The 2015 "Arctic Report Card" has been released by NOAA, America's National Oceanic and Atmospheric Administration. In case you haven't guessed the gist of the report, here are a few highlights:
Not only is the ice winnowing away, it is becoming younger – Noaa’s analysis of satellite data shows that 70% of the ice pack in March was composed of first-year ice, with just 3% of the ice older than four years. This means the amount of new, thinner ice has doubled since the 1980s and is more vulnerable to melting.
The report card – compiled by 72 scientists from 11 countries – noted sharp variations in conditions in the northern part of the Arctic compared to its southern portion.

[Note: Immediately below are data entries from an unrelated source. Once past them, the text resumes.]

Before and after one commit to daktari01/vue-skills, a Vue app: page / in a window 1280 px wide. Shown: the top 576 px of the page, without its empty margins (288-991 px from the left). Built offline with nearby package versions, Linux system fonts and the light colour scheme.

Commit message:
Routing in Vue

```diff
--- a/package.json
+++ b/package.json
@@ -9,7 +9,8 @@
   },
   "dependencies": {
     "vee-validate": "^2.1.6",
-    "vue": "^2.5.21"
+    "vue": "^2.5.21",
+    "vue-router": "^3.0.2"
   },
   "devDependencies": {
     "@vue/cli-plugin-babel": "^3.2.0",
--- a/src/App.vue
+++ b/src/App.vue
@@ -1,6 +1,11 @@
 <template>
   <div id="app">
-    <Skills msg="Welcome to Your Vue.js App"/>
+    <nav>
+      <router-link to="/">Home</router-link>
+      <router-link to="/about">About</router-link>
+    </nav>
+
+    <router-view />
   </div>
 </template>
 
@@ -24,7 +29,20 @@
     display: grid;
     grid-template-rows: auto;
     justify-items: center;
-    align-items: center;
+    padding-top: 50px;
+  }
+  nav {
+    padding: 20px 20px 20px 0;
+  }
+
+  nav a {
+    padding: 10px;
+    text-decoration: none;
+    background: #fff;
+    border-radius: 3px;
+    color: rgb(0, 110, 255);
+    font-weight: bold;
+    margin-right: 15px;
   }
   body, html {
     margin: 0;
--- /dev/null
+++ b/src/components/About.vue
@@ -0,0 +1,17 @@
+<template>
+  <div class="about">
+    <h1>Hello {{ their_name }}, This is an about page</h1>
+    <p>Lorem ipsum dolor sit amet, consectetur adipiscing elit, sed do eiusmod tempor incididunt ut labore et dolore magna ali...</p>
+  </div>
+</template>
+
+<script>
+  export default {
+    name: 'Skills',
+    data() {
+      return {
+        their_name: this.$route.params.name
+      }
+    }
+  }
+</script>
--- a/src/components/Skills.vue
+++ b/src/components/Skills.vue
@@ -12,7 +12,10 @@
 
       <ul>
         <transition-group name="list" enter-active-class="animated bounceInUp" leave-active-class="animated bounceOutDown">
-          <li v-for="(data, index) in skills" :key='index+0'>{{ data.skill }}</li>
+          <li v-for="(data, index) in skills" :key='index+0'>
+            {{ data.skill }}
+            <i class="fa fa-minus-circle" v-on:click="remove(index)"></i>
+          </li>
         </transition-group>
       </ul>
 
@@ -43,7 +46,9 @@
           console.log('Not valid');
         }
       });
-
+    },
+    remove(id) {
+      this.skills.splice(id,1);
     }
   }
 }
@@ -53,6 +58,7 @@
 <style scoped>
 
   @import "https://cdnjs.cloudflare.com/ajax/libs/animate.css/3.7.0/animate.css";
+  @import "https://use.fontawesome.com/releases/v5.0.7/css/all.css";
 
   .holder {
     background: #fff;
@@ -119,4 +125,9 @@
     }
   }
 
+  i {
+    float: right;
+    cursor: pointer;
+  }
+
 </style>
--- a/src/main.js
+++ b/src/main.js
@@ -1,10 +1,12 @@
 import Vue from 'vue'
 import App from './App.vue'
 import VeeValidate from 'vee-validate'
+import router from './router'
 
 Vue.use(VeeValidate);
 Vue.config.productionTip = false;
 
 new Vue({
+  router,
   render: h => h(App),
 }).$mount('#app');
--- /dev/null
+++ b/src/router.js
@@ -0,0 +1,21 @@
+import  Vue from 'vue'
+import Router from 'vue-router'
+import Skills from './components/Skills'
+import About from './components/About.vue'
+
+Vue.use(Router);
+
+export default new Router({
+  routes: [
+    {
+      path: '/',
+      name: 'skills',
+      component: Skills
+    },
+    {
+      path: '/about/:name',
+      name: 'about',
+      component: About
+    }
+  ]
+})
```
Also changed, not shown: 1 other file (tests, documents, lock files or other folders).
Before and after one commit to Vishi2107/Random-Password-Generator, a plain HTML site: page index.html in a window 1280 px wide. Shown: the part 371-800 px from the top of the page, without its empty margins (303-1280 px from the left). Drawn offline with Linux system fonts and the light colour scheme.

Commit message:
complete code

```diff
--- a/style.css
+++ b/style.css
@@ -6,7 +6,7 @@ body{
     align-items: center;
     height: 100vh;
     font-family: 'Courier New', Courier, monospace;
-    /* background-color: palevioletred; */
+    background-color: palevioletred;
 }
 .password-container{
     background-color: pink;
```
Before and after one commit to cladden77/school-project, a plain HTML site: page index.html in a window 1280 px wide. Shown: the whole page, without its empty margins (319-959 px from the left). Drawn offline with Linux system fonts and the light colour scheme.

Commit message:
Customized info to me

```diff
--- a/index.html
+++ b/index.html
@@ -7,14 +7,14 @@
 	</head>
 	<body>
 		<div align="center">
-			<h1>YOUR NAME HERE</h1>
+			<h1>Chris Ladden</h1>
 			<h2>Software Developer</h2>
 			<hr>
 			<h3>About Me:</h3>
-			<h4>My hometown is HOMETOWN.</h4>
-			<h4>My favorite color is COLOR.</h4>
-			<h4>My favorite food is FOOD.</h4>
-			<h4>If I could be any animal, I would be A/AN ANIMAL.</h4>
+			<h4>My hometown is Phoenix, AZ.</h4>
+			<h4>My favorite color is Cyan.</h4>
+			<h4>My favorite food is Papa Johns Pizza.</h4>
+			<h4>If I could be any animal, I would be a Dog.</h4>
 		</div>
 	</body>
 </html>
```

The melting season was 30-40 days longer than the long-term average in the north but slightly below average in the south, suggesting that changes to the jet stream, causing colder air to whip across the southern part of the Arctic, are having an impact.

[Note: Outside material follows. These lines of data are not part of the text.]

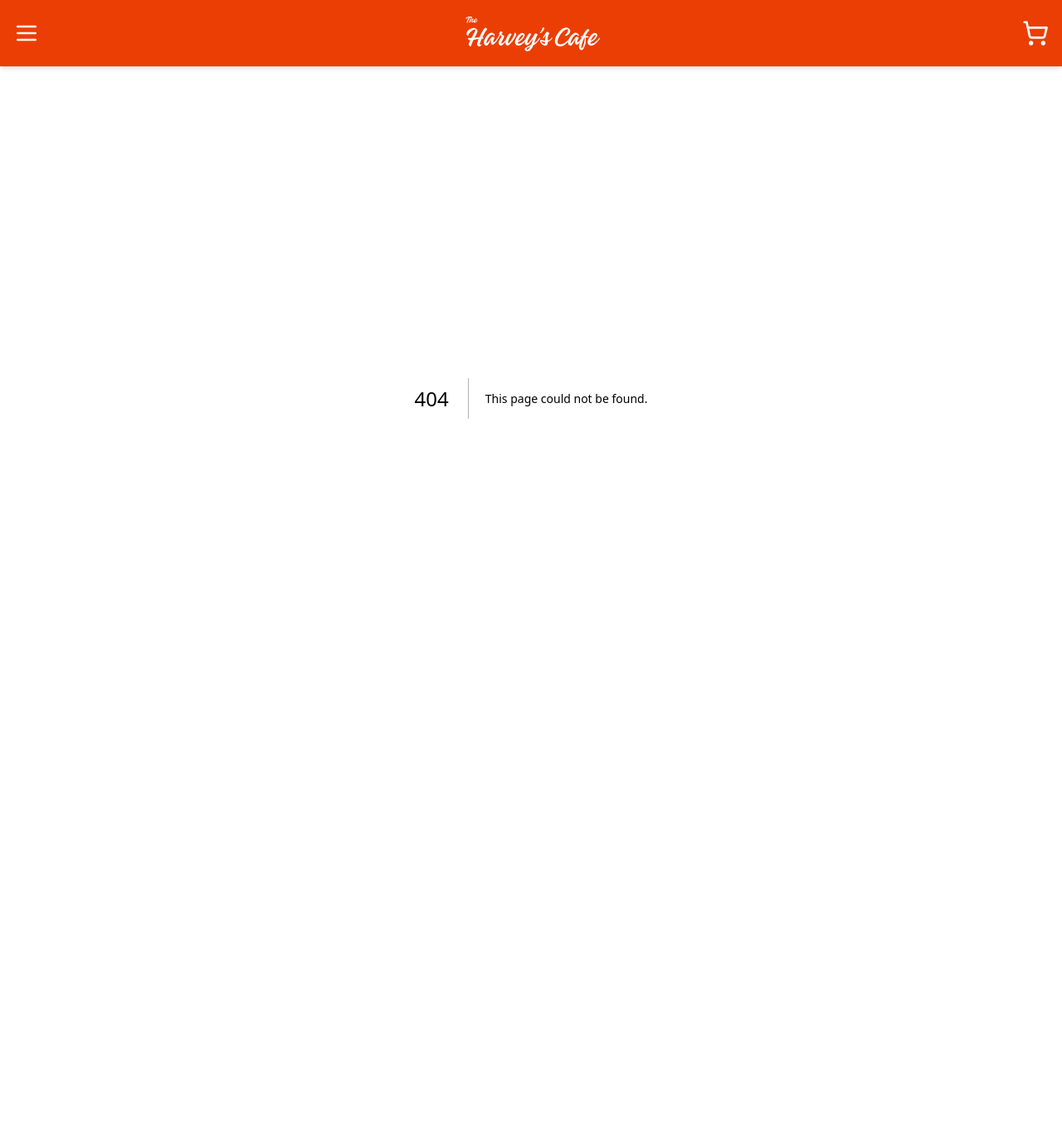
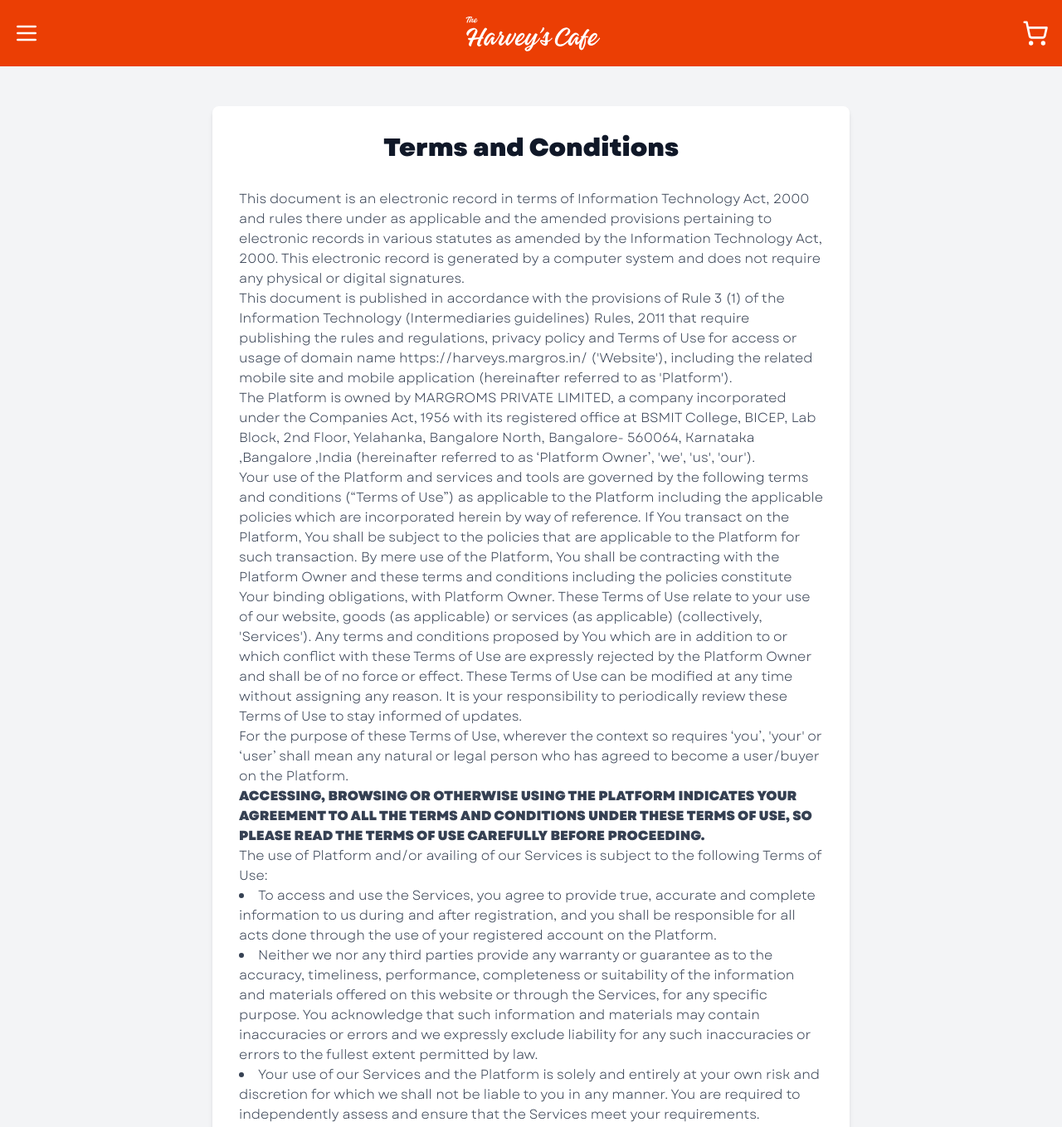
Before and after one commit to Margroms/pre-ordering, a Next.js app: page /terms-and-conditions in a window 1280 px wide. Before the commit this address had no page. Shown: the top 1359 px of the page at 83% size. Before the commit the page ends 880 px from the top, so only its background shows below. Built offline with nearby package versions, Linux system fonts and the light colour scheme.

Commit message:
Add Terms & Conditions link to Navbar and create Terms and Conditions page

```diff
--- /dev/null
+++ b/app/terms-and-conditions/page.tsx
@@ -0,0 +1,123 @@
+import React from 'react';
+
+const TermsAndConditions = () => {
+  return (
+    <div className="min-h-screen bg-gray-100 py-12 px-4 sm:px-6 lg:px-8">
+      <div className="max-w-3xl mx-auto bg-white p-8 rounded-lg shadow-md">
+        <h1 className="text-3xl font-bold text-center text-gray-900 mb-8">Terms and Conditions</h1>
+        <div className="prose prose-lg text-gray-700">
+          <p>
+            This document is an electronic record in terms of Information Technology Act, 2000 and rules there under as
+            applicable and the amended provisions pertaining to electronic records in various statutes as amended by the
+            Information Technology Act, 2000. This electronic record is generated by a computer system and does not
+            require any physical or digital signatures.
+          </p>
+          <p>
+            This document is published in accordance with the provisions of Rule 3 (1) of the Information Technology
+            (Intermediaries guidelines) Rules, 2011 that require publishing the rules and regulations, privacy policy and
+            Terms of Use for access or usage of domain name https://harveys.margros.in/ (&apos;Website&apos;), including the
+            related mobile site and mobile application (hereinafter referred to as &apos;Platform&apos;).
+          </p>
+          <p>
+            The Platform is owned by MARGROMS PRIVATE LIMITED, a company incorporated under the Companies Act, 1956 with
+            its registered office at BSMIT College, BICEP, Lab Block, 2nd Floor, Yelahanka, Bangalore North,
+            Bangalore- 560064, Karnataka ,Bangalore ,India (hereinafter referred to as ‘Platform Owner’, &apos;we&apos;, &apos;us&apos;,
+            &apos;our&apos;).
+          </p>
+          <p>
+            Your use of the Platform and services and tools are governed by the following terms and conditions (“Terms
+            of Use”) as applicable to the Platform including the applicable policies which are incorporated herein by
+            way of reference. If You transact on the Platform, You shall be subject to the policies that are applicable
+            to the Platform for such transaction. By mere use of the Platform, You shall be contracting with the
+            Platform Owner and these terms and conditions including the policies constitute Your binding obligations,
+            with Platform Owner. These Terms of Use relate to your use of our website, goods (as applicable) or services
+            (as applicable) (collectively, &apos;Services&apos;). Any terms and conditions proposed by You which are in addition
+            to or which conflict with these Terms of Use are expressly rejected by the Platform Owner and shall be of no
+            force or effect. These Terms of Use can be modified at any time without assigning any reason. It is your
+            responsibility to periodically review these Terms of Use to stay informed of updates.
+          </p>
+          <p>
+            For the purpose of these Terms of Use, wherever the context so requires ‘you’, &apos;your&apos; or ‘user’ shall mean
+            any natural or legal person who has agreed to become a user/buyer on the Platform.
+          </p>
+          <p className="font-bold">
+            ACCESSING, BROWSING OR OTHERWISE USING THE PLATFORM INDICATES YOUR AGREEMENT TO ALL THE TERMS AND CONDITIONS
+            UNDER THESE TERMS OF USE, SO PLEASE READ THE TERMS OF USE CAREFULLY BEFORE PROCEEDING.
+          </p>
+          <p>
+            The use of Platform and/or availing of our Services is subject to the following Terms of Use:
+          </p>
+          <ul className="list-disc list-inside">
+            <li>
+              To access and use the Services, you agree to provide true, accurate and complete information to us during
+              and after registration, and you shall be responsible for all acts done through the use of your registered
+              account on the Platform.
+            </li>
+            <li>
+              Neither we nor any third parties provide any warranty or guarantee as to the accuracy, timeliness,
+              performance, completeness or suitability of the information and materials offered on this website or
+              through the Services, for any specific purpose. You acknowledge that such information and materials may
+              contain inaccuracies or errors and we expressly exclude liability for any such inaccuracies or errors to
+              the fullest extent permitted by law.
+            </li>
+            <li>
+              Your use of our Services and the Platform is solely and entirely at your own risk and discretion for which
+              we shall not be liable to you in any manner. You are required to independently assess and ensure that the
+              Services meet your requirements.
+            </li>
+            <li>
+              The contents of the Platform and the Services are proprietary to us and are licensed to us. You will not
+              have any authority to claim any intellectual property rights, title, or interest in its contents. The
+              contents includes and is not limited to the design, layout, look and graphics.
+            </li>
+            <li>
+              You acknowledge that unauthorized use of the Platform and/or the Services may lead to action against you
+              as per these Terms of Use and/or applicable laws.
+            </li>
+            <li>You agree to pay us the charges associated with availing the Services.</li>
+            <li>
+              You agree not to use the Platform and/ or Services for any purpose that is unlawful, illegal or forbidden
+              by these Terms, or Indian or local laws that might apply to you.
+            </li>
+            <li>
+              You agree and acknowledge that website and the Services may contain links to other third party websites.
+              On accessing these links, you will be governed by the terms of use, privacy policy and such other policies
+              of such third party websites. These links are provided for your convenience for provide further
+              information.
+            </li>
+            <li>
+              You understand that upon initiating a transaction for availing the Services you are entering into a
+              legally binding and enforceable contract with the Platform Owner for the Services.
+            </li>
+            <li>
+              You shall indemnify and hold harmless Platform Owner, its affiliates, group companies (as applicable) and
+              their respective officers, directors, agents, and employees, from any claim or demand, or actions
+              including reasonable attorney&apos;s fees, made by any third party or penalty imposed due to or arising out of
+              Your breach of this Terms of Use, privacy Policy and other Policies, or Your violation of any law, rules
+              or regulations or the rights (including infringement of intellectual property rights) of a third party.
+            </li>
+            <li>
+              Notwithstanding anything contained in these Terms of Use, the parties shall not be liable for any failure
+              to perform an obligation under these Terms if performance is prevented or delayed by a force majeure
+              event.
+            </li>
+            <li>
+              These Terms and any dispute or claim relating to it, or its enforceability, shall be governed by and
+              construed in accordance with the laws of India.
+            </li>
+            <li>
+              All disputes arising out of or in connection with these Terms shall be subject to the exclusive
+              jurisdiction of the courts in Bangalore and Karnataka.
+            </li>
+            <li>
+              All concerns or communications relating to these Terms must be communicated to us using the contact
+              information provided on this website with all this included
+            </li>
+          </ul>
+        </div>
+      </div>
+    </div>
+  );
+};
+
+export default TermsAndConditions;
--- a/components/Navbar.tsx
+++ b/components/Navbar.tsx
@@ -164,6 +164,20 @@ const Navbar = () => {
                       Privacy Policy
                     </Link>
                   </motion.li>
+                  <motion.li
+                    initial={{ x: -20, opacity: 0 }}
+                    animate={{ x: 0, opacity: 1 }}
+                    transition={{ delay: 0.8 }}
+                    whileHover={{ x: 10, scale: 1.05 }}
+                  >
+                    <Link
+                      href="/terms-and-conditions"
+                      onClick={() => setSidebarOpen(false)}
+                      className="block text-white hover:text-[#eb3e04] transition-colors"
+                    >
+                      Terms & Conditions
+                    </Link>
+                  </motion.li>
                 </motion.ul>
               </motion.div>
             </>
```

Noaa said warming in the Arctic is occurring at twice the rate of anywhere else in the world – a 2.9C (5.2F) average increase over the past century – and that it is certain climate change, driven by the release of greenhouse gases, is the cause.
“There is a close association between air temperature and the amount of sea ice we see, so if we reduce the temperature globally it looks like it will stabilize the Arctic,” said Dr James Overland, oceanographer at Noaa.

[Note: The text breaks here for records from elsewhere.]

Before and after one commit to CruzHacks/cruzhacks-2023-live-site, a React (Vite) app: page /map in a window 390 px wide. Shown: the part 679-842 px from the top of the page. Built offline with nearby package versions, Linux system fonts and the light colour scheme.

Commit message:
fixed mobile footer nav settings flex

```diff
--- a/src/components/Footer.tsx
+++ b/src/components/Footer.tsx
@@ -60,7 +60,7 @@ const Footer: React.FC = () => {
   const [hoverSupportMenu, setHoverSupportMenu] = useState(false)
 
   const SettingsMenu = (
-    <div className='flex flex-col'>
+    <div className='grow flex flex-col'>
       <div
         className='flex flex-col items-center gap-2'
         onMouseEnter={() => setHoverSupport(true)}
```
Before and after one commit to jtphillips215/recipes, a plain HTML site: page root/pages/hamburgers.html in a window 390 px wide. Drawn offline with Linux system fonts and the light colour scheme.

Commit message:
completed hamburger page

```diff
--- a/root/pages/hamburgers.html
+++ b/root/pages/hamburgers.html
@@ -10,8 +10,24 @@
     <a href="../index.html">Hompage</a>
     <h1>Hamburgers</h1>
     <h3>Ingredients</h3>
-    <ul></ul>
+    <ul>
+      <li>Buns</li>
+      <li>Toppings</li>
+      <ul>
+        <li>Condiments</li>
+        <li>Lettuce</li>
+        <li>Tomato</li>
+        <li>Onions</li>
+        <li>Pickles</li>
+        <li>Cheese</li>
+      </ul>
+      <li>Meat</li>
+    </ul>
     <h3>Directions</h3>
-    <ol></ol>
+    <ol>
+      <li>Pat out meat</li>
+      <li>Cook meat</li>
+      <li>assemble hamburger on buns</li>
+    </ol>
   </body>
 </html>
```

If you're interested in charts and photographic depictions of the year that was in the high Arctic, you can find them here. Sorry, I couldn't bring myself to post another picture of a forlorn polar bear marooned on an ice floe.